The statistic was provided by the state health department. The data showed only male babies were born out of the 51 deliveries in 27 villages in Dunda village, since April. A similar trend was picked up in 27 villages in Bhatwari, 28 villages in Naugaun, 20 villages in Mori, 16 villages in Chinyalisaur and 14 villages in Purola block.
“According to the data collected by the health department, we have discovered that out of a total of 216 deliveries, not a single girl child has been born in 132 villages, which is suspicious and has highlighted female foeticide,” Uttarkashi’s District Magistrate Ashish Chauhan told The Times of India (TOI).
Chauhan also said that it’s possible this could be a coincidence. “We don’t have any [proof] of girl foeticide [but] we can’t take any chances... We will monitor data and activities of all these villages for next six months and will take strict action against ASHA workers if the situation does not improve. Moreover, we will also take legal action against the families who will be found guilty,” he added.
Female foeticide is a prevalent practice of selective abortion of female fetuses, which was outlawed in India in 1994. Despite that, reports show that this tradition continues since dowries for girls is rampant in most parts of India.

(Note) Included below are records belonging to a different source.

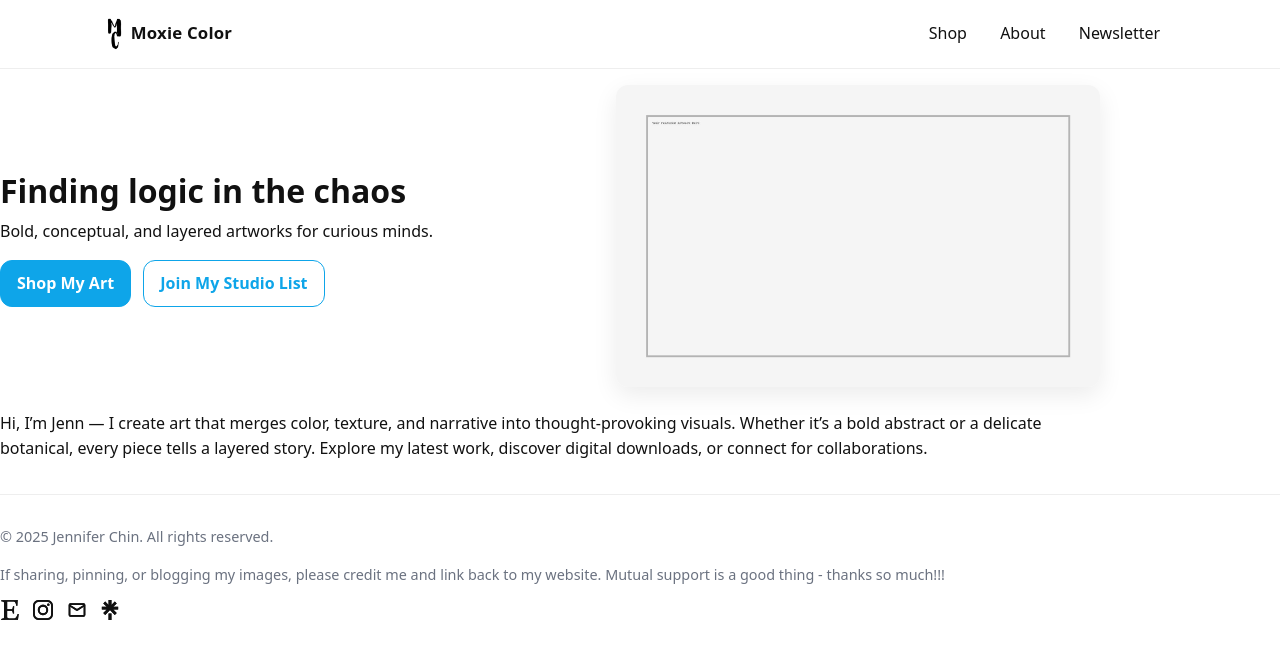
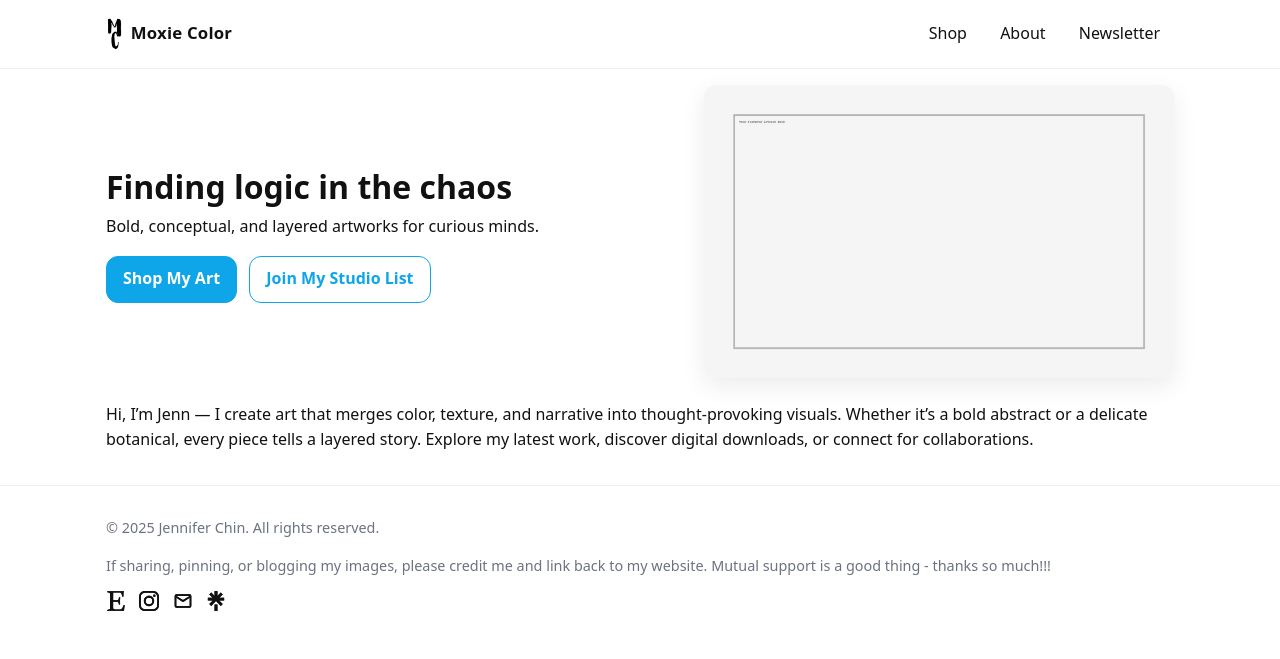
Before and after one commit to MoxieColor/moxiecolor, a Jekyll site: the page built from index.md, in a window 1280 px wide. Shown: the top 659 px of the page. Built offline with Jekyll 4.4.1, drawn with Linux system fonts in a browser that asks for light colours.

Commit message:
Update styles.css

```diff
--- a/assets/styles.css
+++ b/assets/styles.css
@@ -14,7 +14,11 @@ body{
   background:var(--bg);
   line-height:1.6;
 }
-.container{ max-width:var(--maxw); }
+.container{
+  max-width: var(--maxw);
+  margin: 0 auto;        /* center the page content */
+  padding: 0 1rem;       /* comfy side gutters */
+}
 .site-header .wrap{ max-width:var(--maxw); }
 .site-title{font-size:1.25rem;margin:0;}
 .site-title a{text-decoration:none;color:var(--fg)}
```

A government report last year found that 63 million women were “missing” from India due to “issues relating to son preference [which is] a matter for Indian society as a whole to reflect upon.”
The latest census (2011) shows that in Uttarakhand, the adult sex ratio is 963 females for every 1,000 males, while the child sex ratio stood at 890. At the same time, the Indian government also has a ‘Beti Bachao Beti Padhao (Save Girls, Educate Girls)’ scheme to allow gender equality as a behaviour pattern in the light of the pre-existing traditions that are killing girls and women.
But for now, the investigation to find out more about missing girl children is on. “It is shocking to have zero girl children in 132 villages of the district, as we have rarely heard or seen any incident of female foeticide in the hills,” Gopal Rawal, an MLA of Gangotri district in Uttarakhand, told TOI. “I have directed the health department to find out the real cause... we will also launch a massive awareness campaign to save girl children with the help of the administration, NGOs and all other possible ways to reverse the trend.”
Follow Pallavi Pundir on Twitter.
This article originally appeared on VICE IN.